Further testing confirmed heart failure, colon cancer, weak kidneys and transfusion-dependent anemia. To the US immigration, I would forward these reports and mention that his conditions are terminal, I am his physician and only son and would request that father be allowed to stay under my care here in the US.
Each time he would get a six-month extension of his visitor visa status. The University hospital in town provided compassionate care. Dear friends, family, neighbors and all pitched in and helped. He genuinely loved them, and they loved him back. Father knew what was coming, was very comfortable with it and would spend most of his time praying, a content old man getting ready for his end and the hereafter.
Father passed away in November of 2009, his last few weeks in hospice care were a miracle. He stayed with us for his last years of life and is buried not far from where we live.
A few weeks later we received a further six-month extension of his stay from the Immigration services. I wrote them back updating them about his demise and thanking them profusely.
Fast forward to 2018 where in the middle of the American debate on Gun violence, mass shootings, and mental health, I wrote, “My brother” and posted it on “The Moderate Voice,” a broad-based Internet news outlet, where I share space with several heavyweights in the field of American journalism and writing.
Soon afterward, I received an email from Joe Gandelman, the Editor-In-Chief of the site asking, “If you have a photo of your brother, send it to me, and I can put it on the post.” I found this photo with my mother, father, and brother and send it to Joe who then posted the picture with the article and featured it at the top of the site and here is the link,
I have never met or spoken to Joe, our introduction and interactions have only been through our writings and emails.
Now America picks up a lot of flak for its shortcomings, but someone has to give it credit for its soul and the good it brings to the table.
With a written word, a picture, a gravesite and many considerate people, my family above, is now and forever, right here with me and a part of the American story.
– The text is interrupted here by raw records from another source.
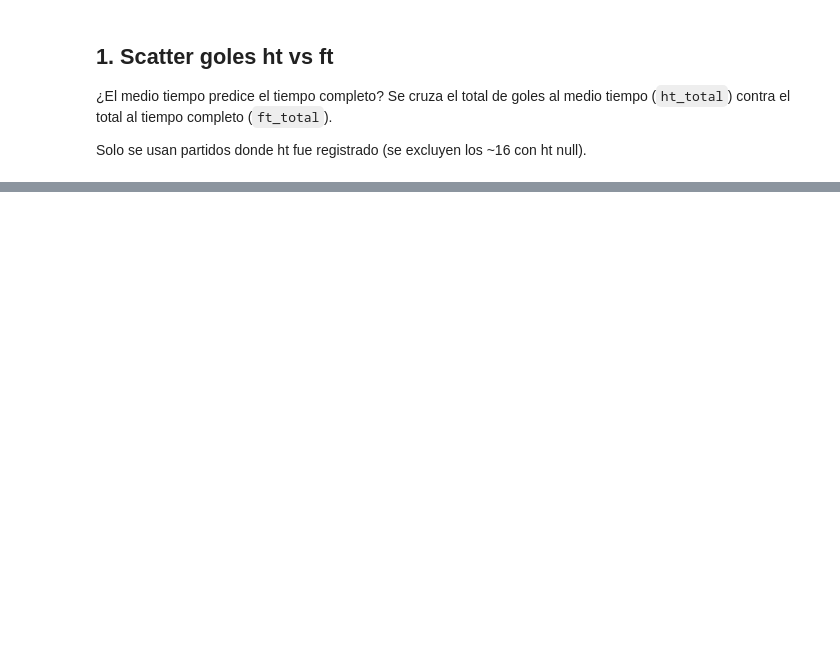
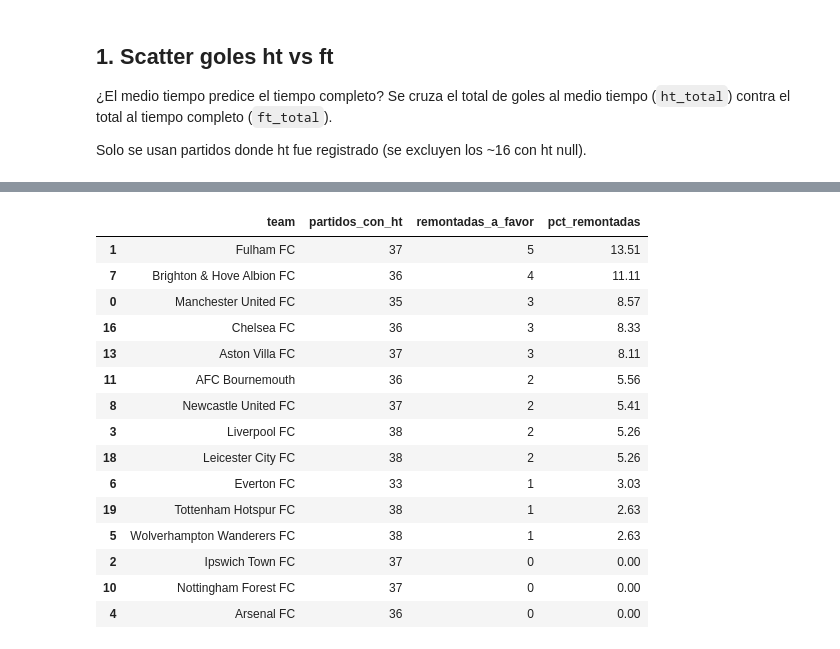
Before and after one commit to juantuberquia1997/programacion_cientifica, a Jupyter notebook: notebooks/02_analisis_dinamica_ht_vs_ft.ipynb, the cells around one changed output, grey strips where cells are left out. Saved outputs shown, nothing was run; the diff lists cells and outputs as text; code cells hidden in the pictures; blank space fills up the shorter version.

```diff
--- a/notebooks/02_analisis_dinamica_ht_vs_ft.ipynb
+++ b/notebooks/02_analisis_dinamica_ht_vs_ft.ipynb
@@ -105,0 +149,44 @@ Pasos sugeridos:
+# %%
+d2 = df.dropna(subset=['res_ht', 'res_ft']).copy()
+
+def ganador_ft(r):
+    if r['res_ft'] == 'L': return r['team1']
+    if r['res_ft'] == 'V': return r['team2']
+    return None
+
+def perdedor_ht(r):
+    if r['res_ht'] == 'L': return r['team2']
+    if r['res_ht'] == 'V': return r['team1']
+    return None
+
+d2['ganador_ft'] = d2.apply(ganador_ft, axis=1)
+d2['perdedor_ht'] = d2.apply(perdedor_ht, axis=1)
+d2['remontada_a_favor'] = d2['ganador_ft'] == d2['perdedor_ht']
+
+equipos = pd.unique(d2[['team1', 'team2']].values.ravel())
+stats = []
+for t in equipos:
+    pj = d2[(d2['team1'] == t) | (d2['team2'] == t)].shape[0]
+    rem = d2[(d2['ganador_ft'] == t) & (d2['remontada_a_favor'])].shape[0]
+    stats.append({'team': t, 'partidos_con_ht': pj, 'remontadas_a_favor': rem,
+                  'pct_remontadas': round(rem / pj * 100, 2) if pj else 0.0})
+stats_df = pd.DataFrame(stats).sort_values('pct_remontadas', ascending=False)
+stats_df.to_csv(PROJECT_DIR / 'data' / 'processed' / 'remontadas_por_equipo.csv', index=False)
+stats_df.head(15)
+# %% [output]
+|  | team | partidos_con_ht | remontadas_a_favor | pct_remontadas |
+| 1 | Fulham FC | 37 | 5 | 13.51 |
+| 7 | Brighton & Hove Albion FC | 36 | 4 | 11.11 |
+| 0 | Manchester United FC | 35 | 3 | 8.57 |
+| 16 | Chelsea FC | 36 | 3 | 8.33 |
+| 13 | Aston Villa FC | 37 | 3 | 8.11 |
+| 11 | AFC Bournemouth | 36 | 2 | 5.56 |
+| 8 | Newcastle United FC | 37 | 2 | 5.41 |
+| 3 | Liverpool FC | 38 | 2 | 5.26 |
+| 18 | Leicester City FC | 38 | 2 | 5.26 |
+| 6 | Everton FC | 33 | 1 | 3.03 |
+| 19 | Tottenham Hotspur FC | 38 | 1 | 2.63 |
+| 5 | Wolverhampton Wanderers FC | 38 | 1 | 2.63 |
+| 2 | Ipswich Town FC | 37 | 0 | 0.00 |
+| 10 | Nottingham Forest FC | 37 | 0 | 0.00 |
+| 4 | Arsenal FC | 36 | 0 | 0.00 |
```
Also changed, not shown: parts of 16 cells of this notebook, 10 other files.
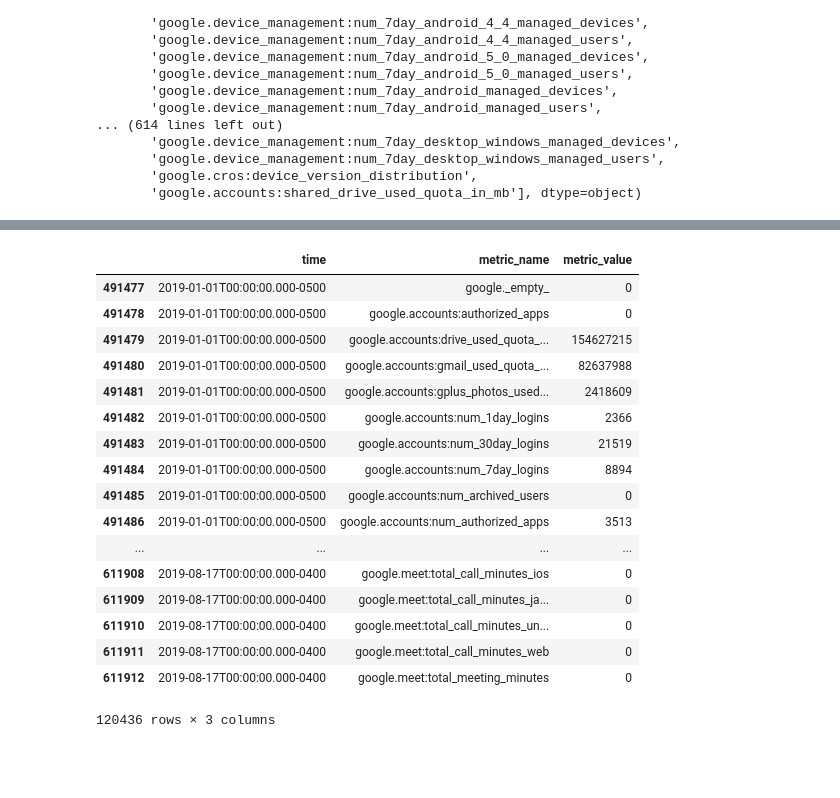
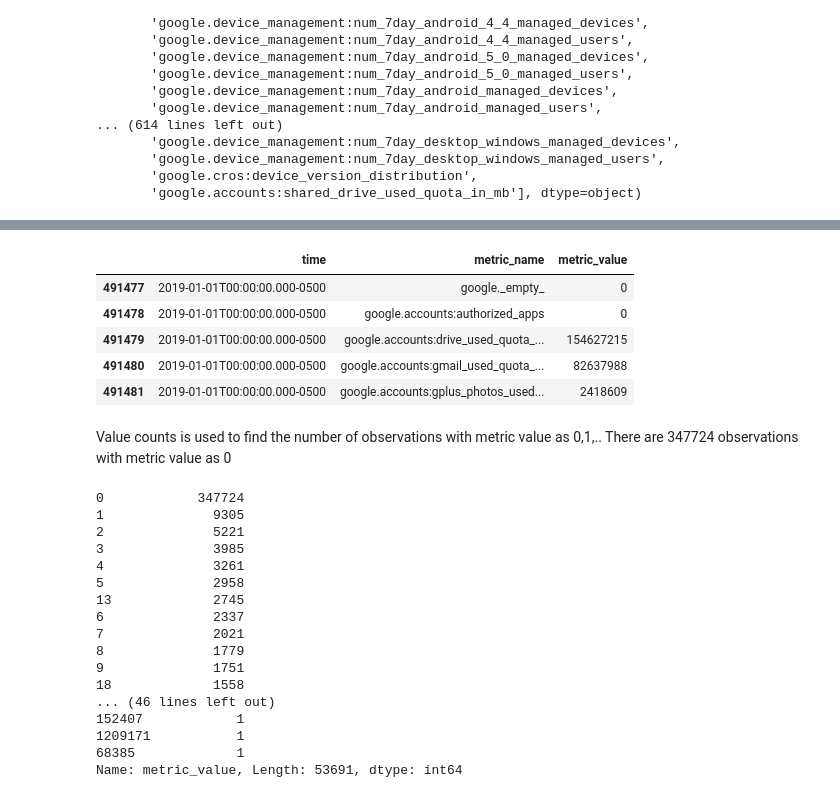
Before and after one commit to UNCG-CSE/G_Suite_Metrics, a Jupyter notebook: src/Anusha/Data description.ipynb, the cells around one changed output, grey strips where cells are left out. Cells and saved outputs as stored; diff of their text form; code cells hidden in the pictures; blank space fills up the shorter version.

```diff
--- a/src/Anusha/Data description.ipynb
+++ b/src/Anusha/Data description.ipynb
@@ -3,6 +3,8 @@ Raw data extraction to Pandas dataframes.
 # %%
 import pandas as pd
-data_path = "20150323-20190817-google-metrics-export - 20150323-20190817-google-metrics-export.csv"
+import matplotlib.pyplot as plt
+import numpy as np
+data_path = "C:/Users/ventraak/Documents/Fall 2019/Data Science/Project/20150323-20190817-google-metrics-export - 20150323-20190817-google-metrics-export.csv"
 data = pd.read_csv(data_path)
 # %% [markdown]
 Column names
@@ -180,25 +414,36 @@ year2018
 year2018.to_csv('FourthYear.csv')
 # %%
 year2019 = data[data['time'].str.startswith('2019')]
-year2019
+year2019.head()
 # %% [output]
 |  | time | metric_name | metric_value |
 | 491477 | 2019-01-01T00:00:00.000-0500 | google._empty_ | 0 |
 | 491478 | 2019-01-01T00:00:00.000-0500 | google.accounts:authorized_apps | 0 |
 | 491479 | 2019-01-01T00:00:00.000-0500 | google.accounts:drive_used_quota_... | 154627215 |
 | 491480 | 2019-01-01T00:00:00.000-0500 | google.accounts:gmail_used_quota_... | 82637988 |
 | 491481 | 2019-01-01T00:00:00.000-0500 | google.accounts:gplus_photos_used... | 2418609 |
-| 491482 | 2019-01-01T00:00:00.000-0500 | google.accounts:num_1day_logins | 2366 |
-| 491483 | 2019-01-01T00:00:00.000-0500 | google.accounts:num_30day_logins | 21519 |
-| 491484 | 2019-01-01T00:00:00.000-0500 | google.accounts:num_7day_logins | 8894 |
-| 491485 | 2019-01-01T00:00:00.000-0500 | google.accounts:num_archived_users | 0 |
-| 491486 | 2019-01-01T00:00:00.000-0500 | google.accounts:num_authorized_apps | 3513 |
-| ... | ... | ... | ... |
-| 611908 | 2019-08-17T00:00:00.000-0400 | google.meet:total_call_minutes_ios | 0 |
-| 611909 | 2019-08-17T00:00:00.000-0400 | google.meet:total_call_minutes_ja... | 0 |
-| 611910 | 2019-08-17T00:00:00.000-0400 | google.meet:total_call_minutes_un... | 0 |
-| 611911 | 2019-08-17T00:00:00.000-0400 | google.meet:total_call_minutes_web | 0 |
-| 611912 | 2019-08-17T00:00:00.000-0400 | google.meet:total_meeting_minutes | 0 |
-120436 rows × 3 columns
 # %%
 year2019.to_csv('FifthYear.csv')
+# %% [markdown]
+Value counts is used to find the number of observations with metric value as 0,1,..
+There are 347724 observations with metric value as 0
+# %%
+data.metric_value.value_counts()
+# %% [output]
+0            347724
+1              9305
+2              5221
+3              3985
+4              3261
+5              2958
+13             2745
+6              2337
+7              2021
+8              1779
+9              1751
+18             1558
+... (46 lines left out)
+152407            1
+1209171           1
+68385             1
+Name: metric_value, Length: 53691, dtype: int64
```
Also changed, not shown: parts of 40 cells of this notebook.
I get to see a lot of this side of America, perhaps because I live among everyday Americans for this is the better American essence, and this is what America does best.